Creating bright tomorrows is a hard task. It’s easy to spend lots of effort and money on what appear to be good ideas when they start out, only to have them add to the growing history of failed initiatives as time goes by. What’s needed is a more reliable way for the CIO to build a pipeline to the future. Fortunately, one industry – the venture capital industry – may show the way.
The venture capital industry thrives on its ability to spot good ideas – like new technologies or new marketing concepts – when they are little more than a gleam in the eye of their inventors. Venture capitalists then invest in these ideas, exiting once they have turned into fully-fledged enterprises.

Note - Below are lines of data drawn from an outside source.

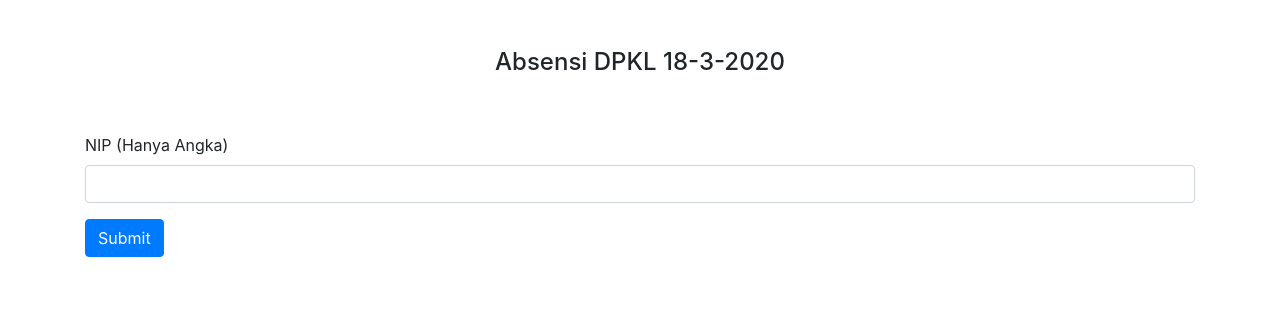
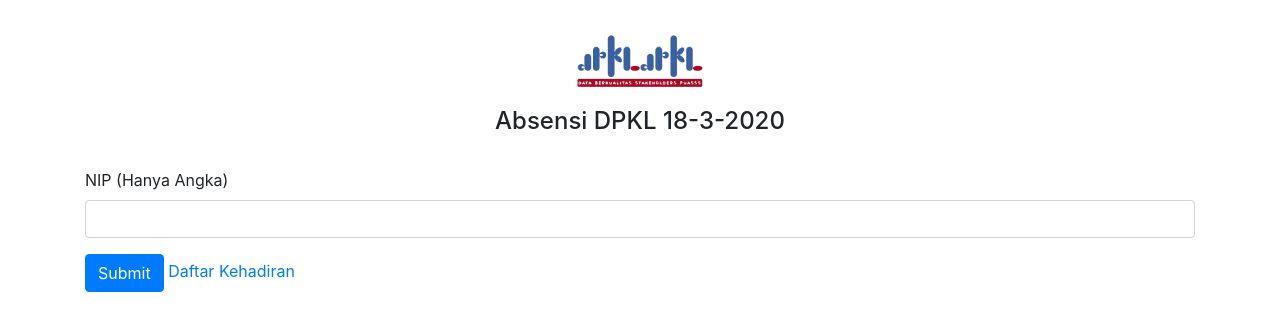
Before and after one commit to youandri/youandri.github.io, a plain HTML site: page absensidpkl.html in a window 1280 px wide. Drawn offline with nearby package versions, Linux system fonts and the light colour scheme; no server answers.

Commit message:
Update absensidpkl.html
tambah logo dan daftar kehadiran

```diff
--- a/absensidpkl.html
+++ b/absensidpkl.html
@@ -21,7 +21,8 @@
     </script>
   <body>
     <div class="container">
-      <br><br>
+      <br>
+      <center><img src="https://github.com/youandri/youandri.github.io/raw/master/DPKL%20LOGO%20PNG.png" style="width:15%"></img></center>
       <h4 class="text-center display-5">Absensi DPKL
 		<script type="text/javascript">
 		<!--
@@ -44,7 +45,7 @@
 		//-->
 		</script>
 		</h4>
-      <br><br>
+      <br>
       <form action="https://docs.google.com/forms/u/0/d/e/1FAIpQLSdk8d2k_jEXa8r_s9qEggCwdiA4-Wy6eT65CzwfuaWwjNqV2w/formResponse" target="_self" method="POST">
   <div class="form-group">
     <label for="NIP">NIP (Hanya Angka)</label>
@@ -60,6 +61,7 @@
   </div>
 
   <button type="submit" class="btn btn-primary">Submit</button>
+  <a href='https://docs.google.com/spreadsheets/d/e/2PACX-1vRvM2gqqr3vBmwdV6NOCotxabdhwWcTDpDf2V4Jd-Ga_RFQjZtaWI1BYxvkFogHpnQA9j0Y4ST9_t7a/pubhtml?gid=320193977&single=true'>Daftar Kehadiran</a>
 </form>
     </div>
   </body>
```
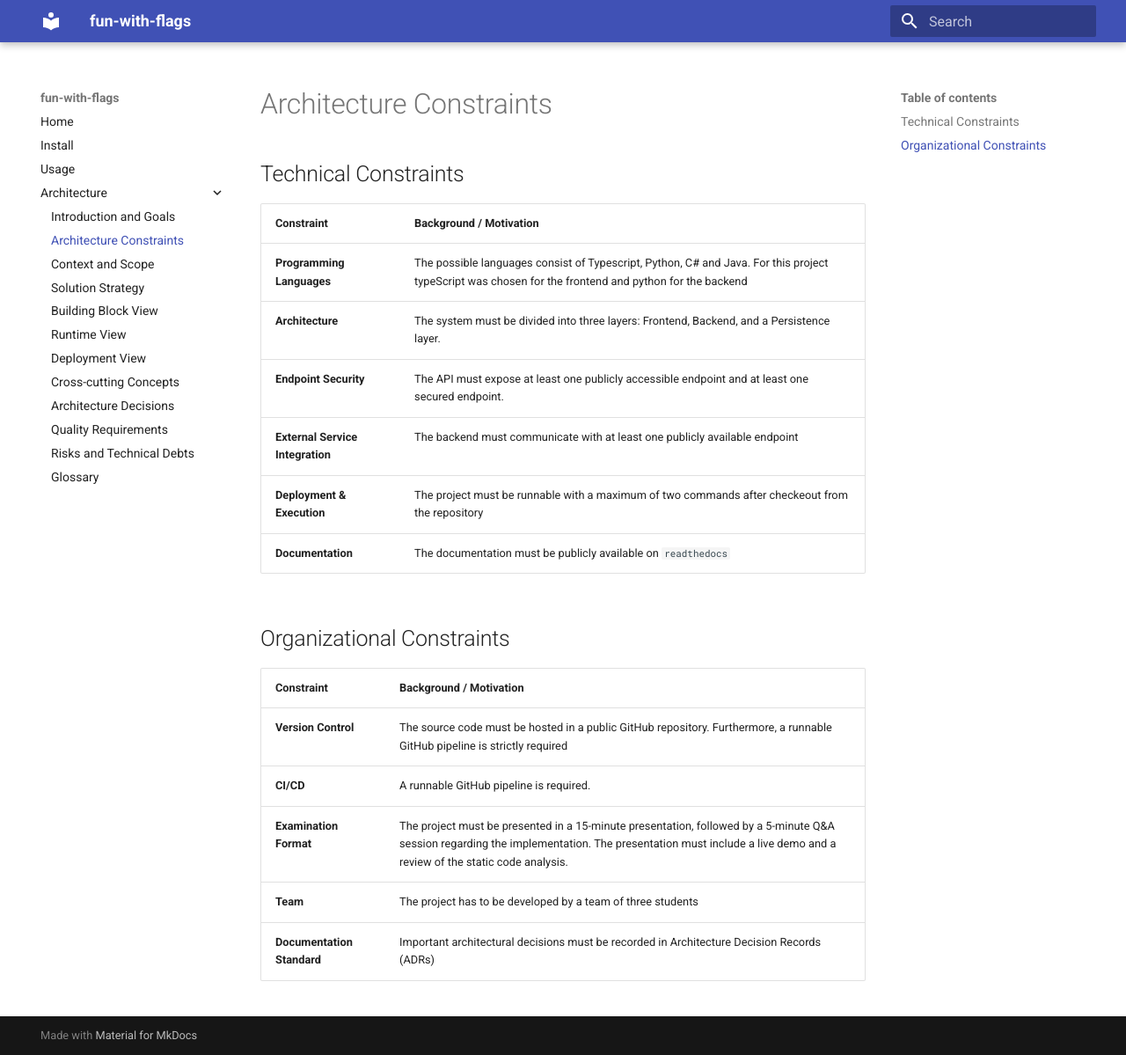
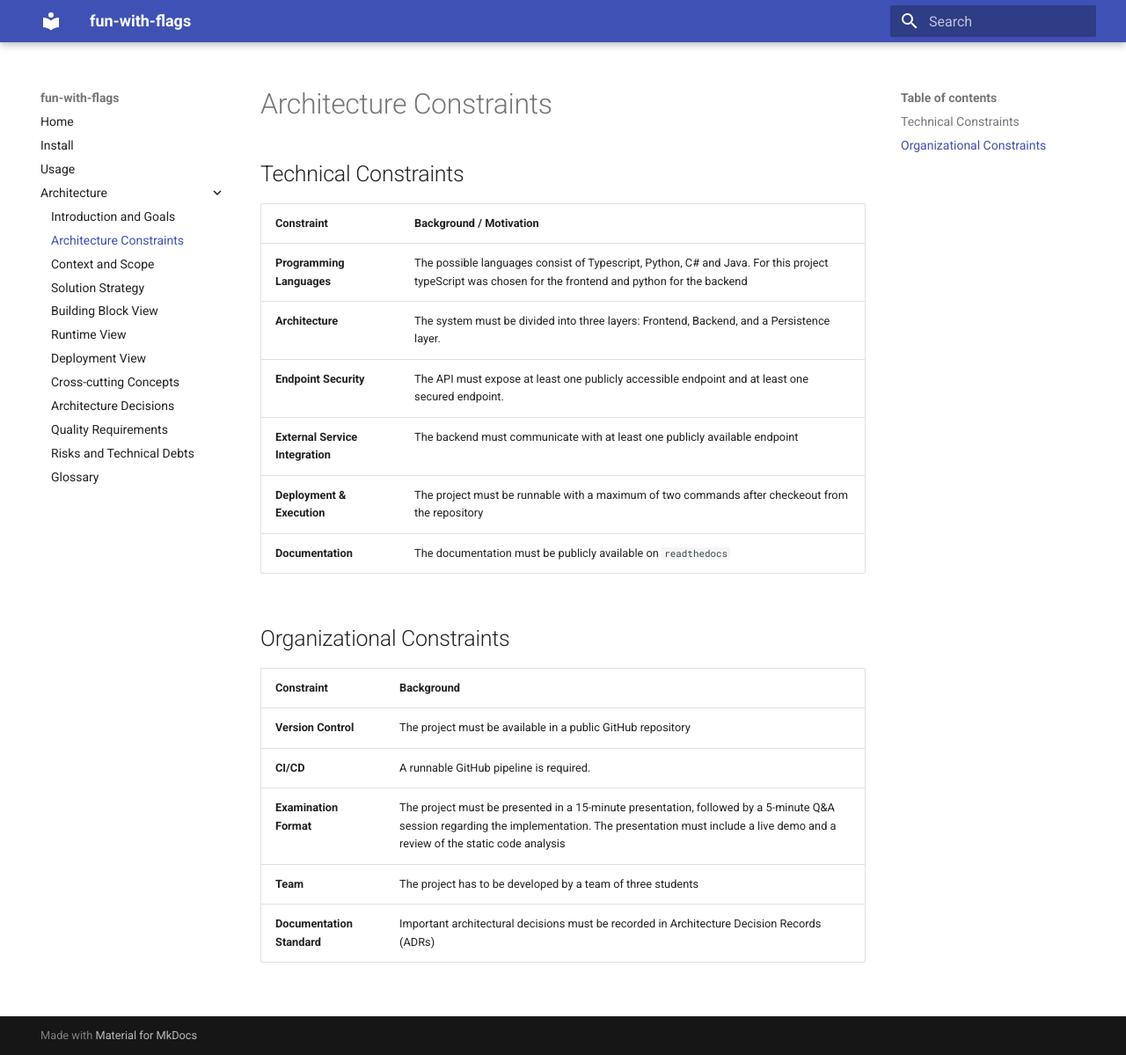
Before and after one commit to r0135tE1/sqs, an MkDocs documentation site: the page built from docs/architecture/02_architecture_constraints.md, in a window 1280 px wide and 1199 px high. Shown: the whole window at 88% size. Built offline with MkDocs 1.6.1 and Material for MkDocs 9.7.7, drawn with Linux system fonts in a browser that asks for light colours.

Commit message:
chap2: shortened orgazational constraints

```diff
--- a/docs/architecture/02_architecture_constraints.md
+++ b/docs/architecture/02_architecture_constraints.md
@@ -3,7 +3,7 @@
 ## Technical Constraints
 
 | Constraint | Background / Motivation |
-|------------|------------------------|
+| ------------ | ------------------------ |
 | **Programming Languages** | The possible languages consist of Typescript, Python, C# and Java. For this project typeScript was chosen for the frontend and python for the backend|
 | **Architecture** | The system must be divided into three layers: Frontend, Backend, and a Persistence layer. |
 | **Endpoint Security** | The API must expose at least one publicly accessible endpoint and at least one secured endpoint. |
@@ -13,10 +13,10 @@
 
 ## Organizational Constraints
 
-| Constraint | Background / Motivation |
-|------------|------------------------|
-| **Version Control** | The source code must be hosted in a public GitHub repository. Furthermore, a runnable GitHub pipeline is strictly required |
+| Constraint | Background |
+| ------------ | ------------------------ |
+| **Version Control** | The project must be available in a public GitHub repository |
 | **CI/CD** | A runnable GitHub pipeline is required. |
-| **Examination Format** | The project must be presented in a 15-minute presentation, followed by a 5-minute Q&A session regarding the implementation. The presentation must include a live demo and a review of the static code analysis. |
+| **Examination Format** | The project must be presented in a 15-minute presentation, followed by a 5-minute Q&A session regarding the implementation. The presentation must include a live demo and a review of the static code analysis |
 | **Team** | The project has to be developed by a team of three students |
 | **Documentation Standard** | Important architectural decisions must be recorded in Architecture Decision Records (ADRs) |
```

While only a small number of CIOs can invest directly in startups, most can learn from the processes and approaches used by venture capitalists.
Invent, partner, invest, co-invest and acquire
There are five broad strategies for setting up and managing ventures: invent – do it all yourself; partner – share the risk of doing it with someone that’s done it before; invest – buy into someone else’s ability to do it; co-invest – share your financial exposure with a fellow backer, perhaps one experienced in making successful high-risk investments; and acquire – buy into an already successful idea from the outside.
Choosing which of these five approaches to use depends on the nature of your potential venture and your appetite for risk and reward.
The least risky place to start a venture is to base it on something that’s been invented in-house. CIOs can calve ventures from existing intellectual property. Combining a number of different ventures into a portfolio ranging in scale is a prudent approach to this type of venture investing.
A little more risky, but by its nature more likely to reach critical mass, is partnering with other companies. The learnings from enterprises that have managed to pull off successful partnerships suggest that you should close the deal within three weeks of starting negotiations. If it takes longer, the impending problems assume a life of their own and the deal will be doomed.
If your appetite for risk is big enough to make the two ad hoc forms of venturing we have discussed so far less than satisfying, establishing a corporate venture group might be the route for you. A corporate venture group comprises company employees who work with traditional venture capitalists. While having a professional group of investors on staff means the number of deals you can do will go up rapidly, the downside is that the deal quality tends to lower. It’s also an expensive way of getting access to venturing skills.
A somewhat less expensive way of getting into full-blooded venturing is through a joint venture with a venture capital investor. Assuming that you choose your investing partner wisely, they will bring skills and resources to the party that are lacking in your enterprise. While the rewards from any successful investment will have to be shared with your co-investor, so will the risks.
If after reading this you decide that the risks of investing in start-up businesses is too uncertain, then there is always the fifth strategy: acquisition. Acquiring and integrating capabilities, know-how and technologies has the advantage of a definite payoff – after all, you know what you are acquiring.
Explore your potential for venture-based results
The search for venture opportunists starts by asking some straightforward questions. “Yes, we are operating our infrastructure” but “how can we extract value from our assets?” “Yes, we’ll do this new sales report to segment individual investors,” but “can we exploit this new, neat technology to establish a new business opportunity?”
Strangely enough, when CIOs hear other wealth creation examples, they tend to say, “Well that was easy. My challenges are more complex.” My hunch is that many CIOs are already standing in front of some very good, ready-to-be-exploited ideas.
As with all of these things, it starts at the top. Top management needs to be explicit about the goals of their venture strategies. Exploring the hidden potential of a company’s intellectual property and technology requires motivating managers to seek possible solutions through venture strategies.
Andrew Rowsell-Jones is vice president and research director for Gartner’s CIO Executive Programs.